• _PROBLEM STATEMENT_
Whenever a line in the entries includes the word "function", copy that line out.

*** RECORD EXCERPTS ***

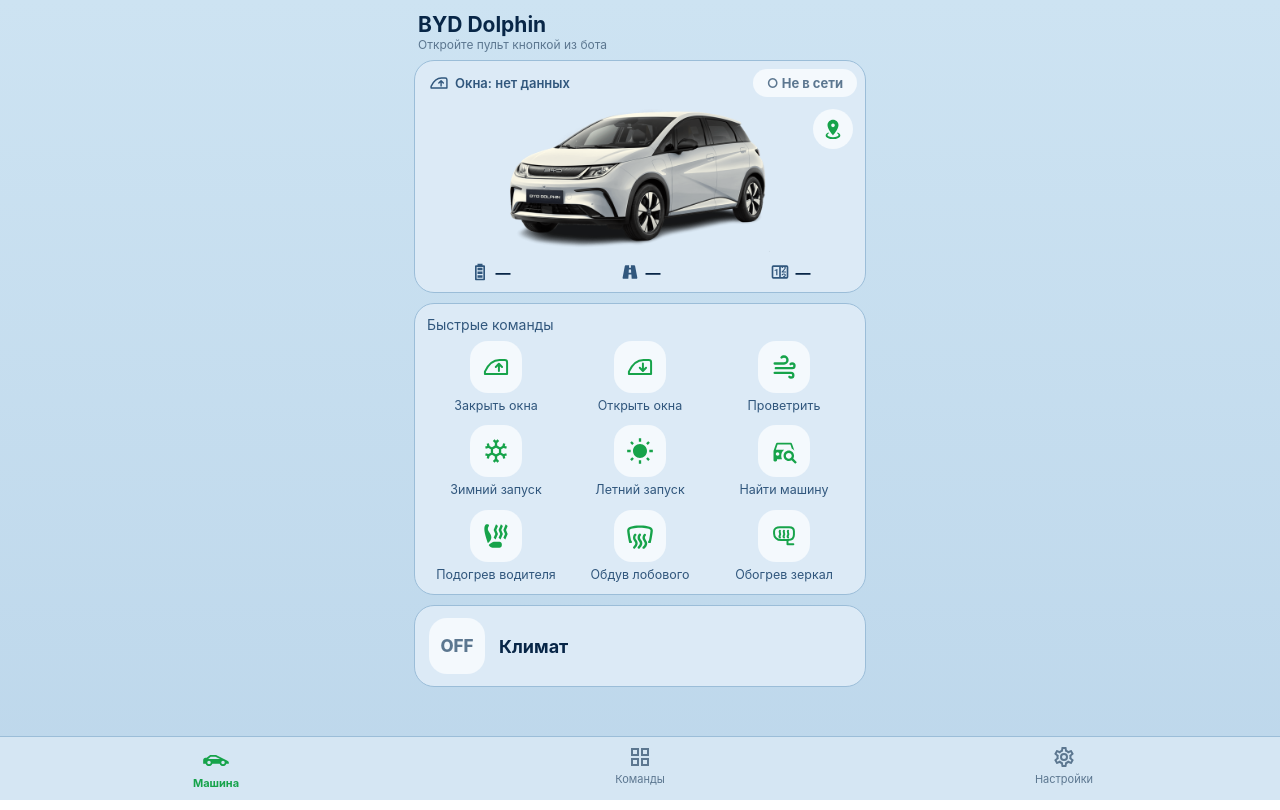
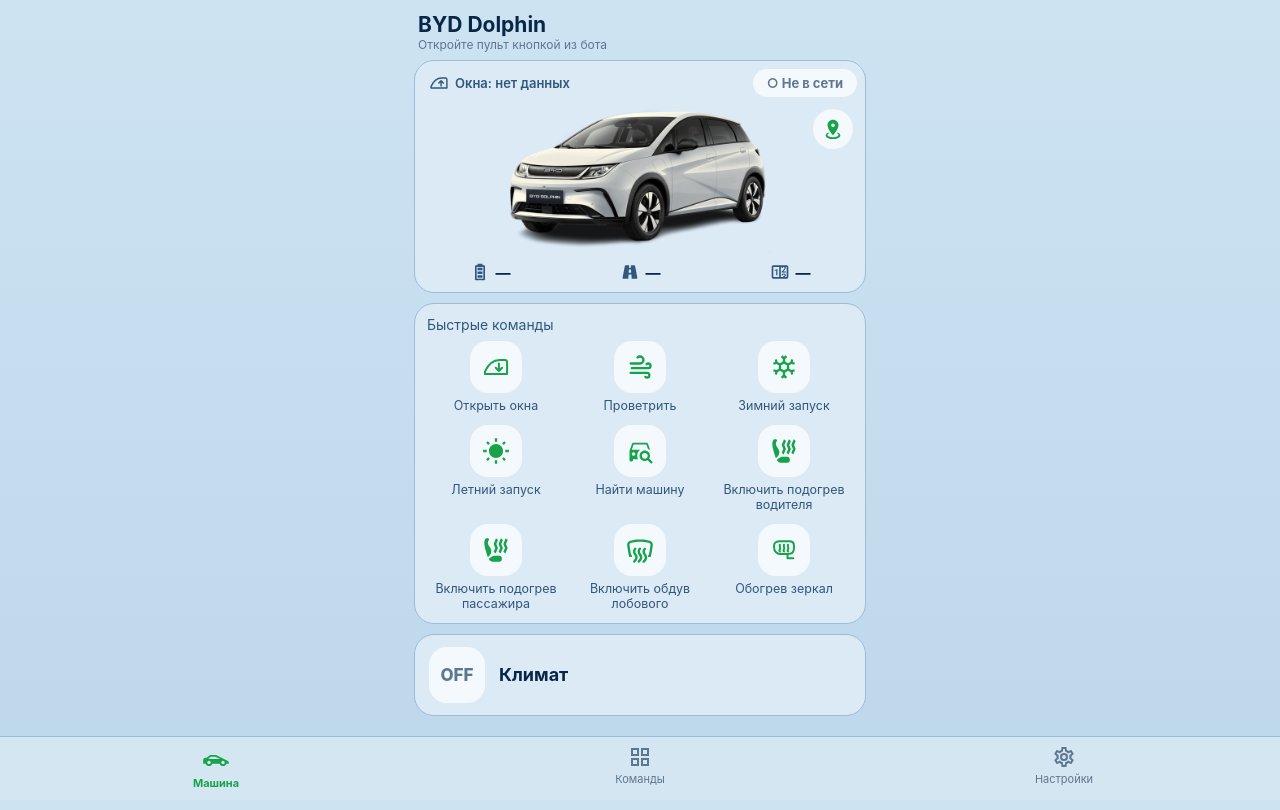
Before and after one commit to esthete597/dolphin-panel, a plain HTML site: page index.html in a window 1280 px wide. Drawn offline with Linux system fonts and the light colour scheme.

Commit message:
Two-way command cards, default seat heat level
Co-Authored-By: Claude Sonnet 5.5 <noreply@anthropic.com>

```diff
--- a/index.html
+++ b/index.html
@@ -35,6 +35,9 @@ button{font:inherit;color:inherit;background:none;border:0;cursor:pointer}
 .cmd{position:relative;display:flex;flex-direction:column;align-items:center;gap:6px;font-size:12.5px;line-height:1.15;text-align:center;color:var(--t2);touch-action:manipulation}
 .dot{width:52px;height:52px;border-radius:18px;background:var(--tile);color:var(--green);display:flex;align-items:center;justify-content:center;font-size:28px}
 .cmd:active .dot,.dot.on{background:var(--green);color:var(--on)}
+.cmd.flip .dot{animation:flip .55s ease}.cmd.flip>span:last-child{animation:fade .55s ease}
+@keyframes flip{0%{transform:rotateY(90deg) scale(.85)}60%{transform:rotateY(-12deg) scale(1.06)}100%{transform:none}}
+@keyframes fade{from{opacity:0}to{opacity:1}}
 .cmd.busy .dot{animation:pulse .8s infinite alternate}
 @keyframes pulse{to{opacity:.35}}
 .editing .cmd{touch-action:none}
@@ -127,20 +130,35 @@ for (let i = 1; i <= 7; i++) LABELS['fan_' + i] = `Обдув ${i}`;
 
 // the commands are fixed; the owner orders them, picks those of the main screen and tunes the two scenarios
 const ITEMS = [
-  { id:'wc', name:'Закрыть окна', icon:'winup', cmds:['win_close'] },
-  { id:'wo', name:'Открыть окна', icon:'windown', cmds:['win_open'] },
+  { id:'win', toggle:true },
   { id:'wv', name:'Проветрить', icon:'vent', cmds:['win_vent'] },
   { id:'winter', name:'Зимний запуск', icon:'winter', scenario:true },
   { id:'summer', name:'Летний запуск', icon:'summer', scenario:true },
   { id:'find', name:'Найти машину', icon:'find', find:true },
-  { id:'sd', name:'Подогрев водителя', icon:'seatheat', cmds:['seat_d2'] },
-  { id:'df', name:'Обдув лобового', icon:'defr', cmds:['defrost_on'] },
+  { id:'sd', toggle:true },
+  { id:'sp', toggle:true },
+  { id:'df', toggle:true },
   { id:'mh', name:'Обогрев зеркал', icon:'mirrorheat', cmds:['mirror_heat_on'] },
-  { id:'sp', name:'Подогрев пассажира', icon:'seatheat', cmds:['seat_p2'] },
-  { id:'so', name:'Подогрев выкл', icon:'seat', cmds:['seat_d0','seat_p0'] },
-  { id:'ac0', name:'Выключить климат', icon:'fanoff', cmds:['ac_off'] },
   { id:'mi', name:'Сложить зеркала', icon:'fold', cmds:['mirror_on'] }
 ];
+/** What a card shows and does now: a two-way command offers the opposite of what the car reports. */
+function face(it) {
+  if (!it.toggle) return it;
+  const c = car || {};
+  if (it.id === 'win') {
+    const open = !!c.win && c.win.some(w => w > 0);
+    return open ? { name:'Закрыть окна', icon:'winup', cmds:['win_close'], on:true }
+                : { name:'Открыть окна', icon:'windown', cmds:['win_open'], on:false };
+  }
+  if (it.id === 'df') {
+    const on = c.defrost === 1;
+    return { name:`${on ? 'Выключить' : 'Включить'} обдув лобового`, icon:'defr', cmds:[on ? 'defrost_off' : 'defrost_on'], on };
+  }
+  const driver = it.id === 'sd', on = (driver ? c.seatD : c.seatP) > 0;
+  const level = on ? 0 : (driver ? settings.seatD : settings.seatP);
+  return { name:`${on ? 'Выключить' : 'Включить'} подогрев ${driver ? 'водителя' : 'пассажира'}`, icon:'seatheat',
+    cmds:[`seat_${driver ? 'd' : 'p'}${level}`], on };
+}
 const IDS = ITEMS.map(i => i.id);
 const item = id => ITEMS.find(i => i.id === id);
 const MAIN_MAX = 9;
@@ -157,7 +175,7 @@ const scenarioCommands = id => {
   const c = scenarios[id];
   return ['ac_on', `temp_${c.temp}`, `fan_${c.fan}`, c.flow, `seat_d${c.seatD}`, `seat_p${c.seatP}`, c.mirror ? 'mirror_heat_on' : 'mirror_heat_off'];
 };
-let settings = store.get('settings', { theme:'auto' });
+let settings = Object.assign({ theme:'auto', seatD:2, seatP:2 }, store.get('settings', {}));
 let journal = store.get('journal', []);
 let car = store.get('car', null);      // the last status the car sent
 let climate = store.get('climate', {});  // the last temperature and fan the car reported
@@ -230,6 +248,7 @@ function demo(cmds) {
   car = Object.assign({ soc:80, range:290, odo:66599, in:25, ac:0, temp:22, fan:2, circ:1, auto:0, defrost:0, seatD:0, seatP:0, win:[0,0,0,0], lat:41.311, lon:69.279 }, car || {}, { ts: Date.now() });
   cmds.forEach(c => {
     if (c === 'ac_on') car.ac = 1; if (c === 'ac_off') car.ac = 0;
+    if (c === 'defrost_on') car.defrost = 1; if (c === 'defrost_off') car.defrost = 0;
     if (c.startsWith('temp_')) car.temp = +c.slice(5); if (c.startsWith('fan_')) car.fan = +c.slice(4);
     if (c === 'win_open') car.win = [100,100,100,100]; if (c === 'win_close') car.win = [0,0,0,0]; if (c === 'win_vent') car.win = [10,10,10,10];
     if (c.startsWith('seat_d')) car.seatD = +c.slice(6); if (c.startsWith('seat_p')) car.seatP = +c.slice(6);
@@ -272,7 +291,8 @@ $('shade').addEventListener('click', e => { if (e.target === $('shade')) closeSh
 
 function press(it) {
   if (it.find) return showPlace();
-  run(it.name, it.scenario ? scenarioCommands(it.id) : it.cmds, it.id);
+  const f = face(it);
+  run(f.name, it.scenario ? scenarioCommands(it.id) : f.cmds, it.id);
 }
 function showPlace() {
   if (!car || car.lat === undefined) { ping(true); return toast('Машина ещё не передала место'); }
@@ -302,8 +322,14 @@ function windowsText() {
 const head = (title, back) => `<div class="head">${back ? '<button class="round" data-act="back">‹</button>' : ''}
   <div style="flex:1;margin-left:${back ? 12 : 0}px"><div class="title">${title}</div>
   <div class="sub">${!pairing.k ? 'Откройте пульт кнопкой из бота' : car ? 'Обновлено: ' + when(car.ts) : 'Данных ещё нет'}</div></div></div>`;
-const tile = (it, mark) => `<button class="cmd${busy.has(it.id) ? ' busy' : ''}" data-item="${it.id}">
-  ${mark || ''}<span class="dot">${ic(it.icon, 28)}</span><span>${esc(it.name)}</span></button>`;
+const shown = {};   // the state each two-way card was last drawn in, to animate its change
+const tile = (it, mark) => {
+  const f = face(it);
+  const changed = it.toggle && it.id in shown && shown[it.id] !== f.on;
+  if (it.toggle) shown[it.id] = f.on;
+  return `<button class="cmd${busy.has(it.id) ? ' busy' : ''}${changed ? ' flip' : ''}" data-item="${it.id}">
+  ${mark || ''}<span class="dot${f.on ? ' on' : ''}">${ic(f.icon, 28)}</span><span>${esc(f.name)}</span></button>`;
+};
 
 function viewMain() {
   const w = windowsText();
@@ -374,10 +400,14 @@ function viewScenario() {
   <div class="card"><div class="row"><span>${ic('mirrorheat', 20)} Обогрев зеркал</span></div><div class="steps">${choice('mirror', [[0,'Выкл'],[1,'Вкл']])}</div></div>`;
 }
 function viewSettings() {
+  const level = key => [1, 2].map(n => `<button class="${+settings[key] === n ? 'on' : ''}" data-level="${key}" data-value="${n}">Уровень ${n}</button>`).join('');
   const row = id => { const c = scenarios[id]; return `<button class="card clim" data-scenario="${id}"><span class="sw">${ic(item(id).icon, 30)}</span>
     <span><b>${item(id).name}</b><small>${c.temp}° · обдув ${c.fan}${c.seatD || c.seatP ? ' · подогрев сидений' : ''}${c.mirror ? ' · зеркала' : ''}</small></span></button>`; };
   return head('Настройки') + `
   <div class="row" style="margin:4px 4px 8px"><span>Сценарии</span></div>${row('winter')}${row('summer')}
+  <div class="card"><div class="row"><span>${ic('seatheat', 20)} Подогрев по умолчанию: водитель</span></div>
+    <div class="steps">${level('seatD')}</div>
+    <div class="row" style="margin-top:12px"><span>${ic('seatheat', 20)} Пассажир</span></div><div class="steps">${level('seatP')}</div></div>
   <div class="card"><label class="line">Тема<select data-set="theme">${options([['auto','как в Telegram'],['light','светлая'],['dark','тёмная']], settings.theme)}</select></label>
     <div class="line">Связь с машиной<span>${pairing.k ? (online ? 'в сети' : 'настроена') : 'не настроена'}</span></div></div>
   <div class="card"><div class="row"><span>Журнал команд</span>${journal.length ? '<button class="link" data-act="clear">Очистить</button>' : ''}</div>
@@ -472,9 +502,10 @@ function setScenario(key, value) {
   store.set('scenarios', scenarios); render();
 }
 document.addEventListener('click', e => {
-  const t = e.target.closest('[data-tab],[data-act],[data-mark],[data-item],[data-run],[data-key],[data-scenario]');
+  const t = e.target.closest('[data-tab],[data-act],[data-mark],[data-item],[data-run],[data-key],[data-scenario],[data-level]');
   if (!t) return;
   if (t.dataset.tab) return go(t.dataset.tab);
+  if (t.dataset.level) { settings[t.dataset.level] = +t.dataset.value; store.set('settings', settings); return render(); }
   if (t.dataset.mark) {
     const id = t.dataset.mark;
     if (mainIds.includes(id)) mainIds = mainIds.filter(x => x !== id);
```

*** End of RECORD EXCERPTS ***

• _YOUR SOLUTION_
+function face(it) {
@@ -230,6 +248,7 @@ function demo(cmds) {
 function press(it) {
 function showPlace() {
@@ -302,8 +322,14 @@ function windowsText() {
 function viewMain() {
@@ -374,10 +400,14 @@ function viewScenario() {
 function viewSettings() {
@@ -472,9 +502,10 @@ function setScenario(key, value) {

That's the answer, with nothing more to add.